Peace of mind is difficult to find. That’s the central theme to Sebastien Higgins’ Ta Planete Natale. The person behind Cinefranco’s website describes this as a romantic film. The fact that its protagonists are in their late teens might turn some viewers off. But there’s both a cultural specificity and deconstructive approach here. To specify what I mean about cultural specificity, it uses the Franco-Ontarian community as its setting. And this might just be the first film I’ve seen that represents this community.

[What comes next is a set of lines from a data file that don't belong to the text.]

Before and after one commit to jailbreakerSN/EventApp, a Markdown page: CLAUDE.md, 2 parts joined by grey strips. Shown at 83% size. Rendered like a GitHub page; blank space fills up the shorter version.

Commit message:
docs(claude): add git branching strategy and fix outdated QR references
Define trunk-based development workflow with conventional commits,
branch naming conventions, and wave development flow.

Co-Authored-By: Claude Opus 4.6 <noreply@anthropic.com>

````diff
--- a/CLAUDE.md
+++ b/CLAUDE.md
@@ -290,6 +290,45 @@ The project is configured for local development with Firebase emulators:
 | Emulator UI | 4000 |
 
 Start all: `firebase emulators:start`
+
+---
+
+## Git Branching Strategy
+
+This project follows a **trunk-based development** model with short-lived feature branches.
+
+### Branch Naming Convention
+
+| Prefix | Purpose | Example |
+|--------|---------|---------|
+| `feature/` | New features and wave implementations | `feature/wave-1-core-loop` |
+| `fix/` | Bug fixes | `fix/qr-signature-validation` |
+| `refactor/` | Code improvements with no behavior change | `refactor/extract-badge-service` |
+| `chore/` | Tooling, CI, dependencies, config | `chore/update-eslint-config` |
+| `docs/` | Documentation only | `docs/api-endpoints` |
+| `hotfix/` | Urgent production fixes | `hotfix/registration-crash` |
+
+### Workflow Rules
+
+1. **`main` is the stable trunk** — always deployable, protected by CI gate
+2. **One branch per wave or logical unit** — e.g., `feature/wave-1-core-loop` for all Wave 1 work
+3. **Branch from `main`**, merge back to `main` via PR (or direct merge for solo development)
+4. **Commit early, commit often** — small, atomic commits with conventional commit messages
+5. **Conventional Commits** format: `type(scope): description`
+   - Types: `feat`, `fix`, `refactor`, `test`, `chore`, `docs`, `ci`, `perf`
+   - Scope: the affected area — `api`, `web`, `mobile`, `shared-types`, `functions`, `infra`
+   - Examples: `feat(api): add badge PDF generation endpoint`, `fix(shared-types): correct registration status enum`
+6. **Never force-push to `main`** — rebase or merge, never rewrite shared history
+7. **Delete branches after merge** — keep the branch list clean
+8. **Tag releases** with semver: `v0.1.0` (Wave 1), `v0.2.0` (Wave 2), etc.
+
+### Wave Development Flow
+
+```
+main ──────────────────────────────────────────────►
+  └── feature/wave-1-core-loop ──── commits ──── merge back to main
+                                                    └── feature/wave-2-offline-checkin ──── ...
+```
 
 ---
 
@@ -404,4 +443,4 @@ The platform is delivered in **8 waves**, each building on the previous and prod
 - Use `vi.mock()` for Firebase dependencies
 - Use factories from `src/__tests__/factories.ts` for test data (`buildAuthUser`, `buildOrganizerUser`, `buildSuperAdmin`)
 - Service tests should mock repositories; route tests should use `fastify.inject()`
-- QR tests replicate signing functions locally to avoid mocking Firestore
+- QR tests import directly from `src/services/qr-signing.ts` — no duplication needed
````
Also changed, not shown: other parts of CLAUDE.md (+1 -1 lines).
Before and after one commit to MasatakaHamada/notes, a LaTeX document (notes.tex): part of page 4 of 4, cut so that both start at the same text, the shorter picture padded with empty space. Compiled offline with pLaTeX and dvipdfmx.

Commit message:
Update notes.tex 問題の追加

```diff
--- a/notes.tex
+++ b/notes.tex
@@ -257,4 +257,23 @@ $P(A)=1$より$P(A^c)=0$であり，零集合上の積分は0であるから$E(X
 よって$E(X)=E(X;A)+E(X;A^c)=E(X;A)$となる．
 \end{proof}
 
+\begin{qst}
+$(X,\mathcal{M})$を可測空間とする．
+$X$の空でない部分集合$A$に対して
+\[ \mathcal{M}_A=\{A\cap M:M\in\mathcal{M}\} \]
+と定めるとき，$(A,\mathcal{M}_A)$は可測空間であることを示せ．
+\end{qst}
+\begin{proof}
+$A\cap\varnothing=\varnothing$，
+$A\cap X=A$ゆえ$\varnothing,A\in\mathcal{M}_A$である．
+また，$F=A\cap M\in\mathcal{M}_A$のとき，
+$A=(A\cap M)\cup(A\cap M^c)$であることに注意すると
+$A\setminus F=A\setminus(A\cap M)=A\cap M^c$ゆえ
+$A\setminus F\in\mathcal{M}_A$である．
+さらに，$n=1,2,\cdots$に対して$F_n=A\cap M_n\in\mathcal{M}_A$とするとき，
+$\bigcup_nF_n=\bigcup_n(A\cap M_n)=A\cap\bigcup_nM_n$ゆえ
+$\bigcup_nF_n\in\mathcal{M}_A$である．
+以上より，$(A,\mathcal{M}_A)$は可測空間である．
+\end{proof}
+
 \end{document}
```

With its approach, the film starts with a prologue about its two young lovers talking about eventually drifting apart. And it jumps to its first act where they don’t even interact with each other, which is interesting. The first of the lovers is Nathan (Samuel Glaude). He keeps finding himself within the bs that his brother Patrick (Felix Rioux) keeps making. Higgins then switches to Nathan’s love interest Maripier (Celia Fournier-Cantin). She has a coworker Gaelle (Kaniya Jean), and they support each other through their drama. Keeping them apart for half of the film is a tightrope walk. That’s because actors have to build that chemistry on screen.
But all Glaude and Fournier-Cantin really need are two scenes. There, they establish how much they know each other as members of their community. And they don’t even have to say anything, the film captures these actors’ body language to cement their characters’ relationship. Regardless of them being together or apart on any scene, their individual charisma stands out. This makes memorable stamps on viewers’ brains. That’s specifically true when in moments when they can’t rely on their natural looks. When they do something ugly, human, yet totally watchable. And regardless of whether or not their romance lasts, the actors and Higgins show their talent in this film.
Catch Ta Planete Natale on Cinefranco’s 2021 digital platform.